Finding Full Text for an Article

You can use an article’s citation information (i.e. its bibliographic entry) to find that article’s full text. This tutorial will cover how to access the full text of articles from the following places:

OneSearch will be the fastest procedure for most articles, especially more recent publications, but does not contain all of our article holdings. For a thorough search of the library’s journal holdings, use the Journals A-Z list, especially for older and more obscure articles. Use Interlibrary Loan when the Journals A-Z list shows that we do not have the journal in the year you need, and when Google Scholar also does not lead you to full text.

Google Scholar gives you quick access to the full text of many articles– just search for the article title. To take full advantage of this resource, make sure to read our Google Scholar tutorial.


1. Find the article in OneSearch


First, open OneSearch’s Advanced Search and enter keywords from the title and author or authors of the article. For example:

Hebard, A F. “Buckminsterfullerene.” Annual Review of Materials Science 23, no. 1 (August 1993): 159–191.

2. If available, click “Download PDF” or “Read Article”

The text of the item will appear directly. If neither of these links is available, go to the next step.

The “View Issue Contents” link will take you to a table of contents for the journal issue in the Browzine interface.

3. Click “Available Online”

 One or more options to access the article online will appear. Click the box at the right of any option for the article to open in a new window.

If you are not already logged in, you may be prompted to log in before viewing the article.

3. Access the full text of the article

The interface of this step will vary based on which database you access the article from. An example of an article’s page on ProQuest is shown below. 

In some cases, you will be taken to the journal’s main page. Usually, searching for the article’s title on the journal’s site will take you to the actual article.  More information about finding articles from journal websites is here.

Screenshot of an article's record in ProQuest.

Journals A-Z

1. Find the journal you want to access an article from

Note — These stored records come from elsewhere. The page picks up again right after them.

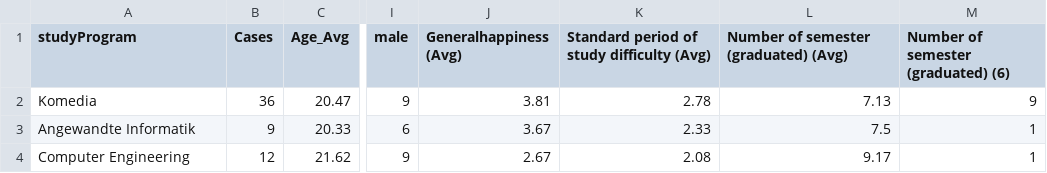
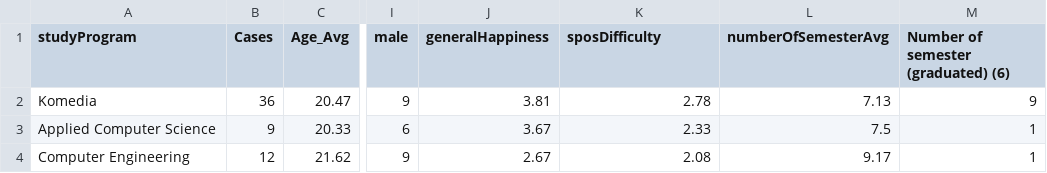
Before and after one commit to kaser041/InsightOut, a CSV file: static/Data.csv, drawn as a sheet; only a part is shown, gaps mark what is left out; the diff names each change by its address in the sheet, - before the commit and + after, or states it on an @@ line.

```diff
--- a/static/Data.csv
+++ b/static/Data.csv
-J1: Generalhappiness (Avg)
+J1: generalHappiness
-K1: Standard period of study difficulty (Avg)
+K1: sposDifficulty
-L1: Number of semester (graduated) (Avg)
+L1: numberOfSemesterAvg
-A3 (studyProgram): Angewandte Informatik
+A3 (studyProgram): Applied Computer Science
```
Also changed, not shown: 33 other files.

In most citations, the journal name comes after the author(s) and article title. For this method, search for the journal name. 

You can search for journals by name or ISSN. Click the title of the journal you’re interested in to learn how to view it online. An example search for Cell is shown below.

Fondren’s journal search can be found here.

Screenshot of a journals search for "Cell."

2. Go to the journal

 Click the journal’s title to open its record. Click “Available Online” or scroll down to “View Online.” One or more options for viewing the full text of the journal will appear. Click the box at the right of one of the options to be taken to the journal.

Screenshot of the OneSearch record for the journal Cell with online access links boxed in red.

3. Browse or search the journal

You will be able to browse the journal’s articles by issue, or sometimes with a keyword search.

Once you find an article you want to access, click the title to access the record.

Screenshot of the homepage for the journal Cell.

4. Access the full text of the article

 From the article’s page, you’ll be able to preview the article and download the full text. Some journals may also direct you to related materials, provide citation information, allow you to share the article, or more.  


Screenshot of the page for the article "Tracking Five Millennia of Horse Management with Extensive Ancient Genome Time Series" from the journal Cell.

Interlibrary Loan

If you need a resource Fondren doesn’t have access to, we can borrow it from another library using Interlibrary Loan (ILL). ILL can be used for both books and articles. There are several ways you may be directed to ILL:

  • Click “Expand My Results” on the left panel in OneSearch so that non-Fondren materials appear
  • Click “Find Full Text” in a database like Academic Search Complete. If Fondren doesn’t have access to the item you will be directed to ILL
  • You find from the Journals A-Z list that out Fondren doesn’t hold the specific volume of a journal you need

An example of being directed to ILL in OneSearch is shown below.

Screenshot of OneSearch search results with the "No Online Access" notice for one result boxed in red.

1. Open the article’s record

Where the green “Available Online” link normally is, there will be a gray “Check for available services” link. Click this or scroll down to “How to get it” and click on the link to request the item via interlibrary loan (ILL). You will need to be logged in to make an ILL request.

If you find a resource that needs to be requested through ILL through a database instead of OneSearch, you may be automatically directed to make an ILL request.

Screenshot of an article record with the link to request via interlibrary loan boxed in red.

2. Fill out a request

You will be directed to a form for your ILL request. Some of the fields will be automatically filled, but it is a good idea to double check their accuracy and to add any additional information you have.

At the bottom of the request form, click “Submit Request.” Once your request is submitted, you will be emailed a PDF of the article’s full text, often within one or two business days. More detailed instructions for submitting interlibrary loan requests are here.

For more information about interlibrary loan, see Fondren’s page about it.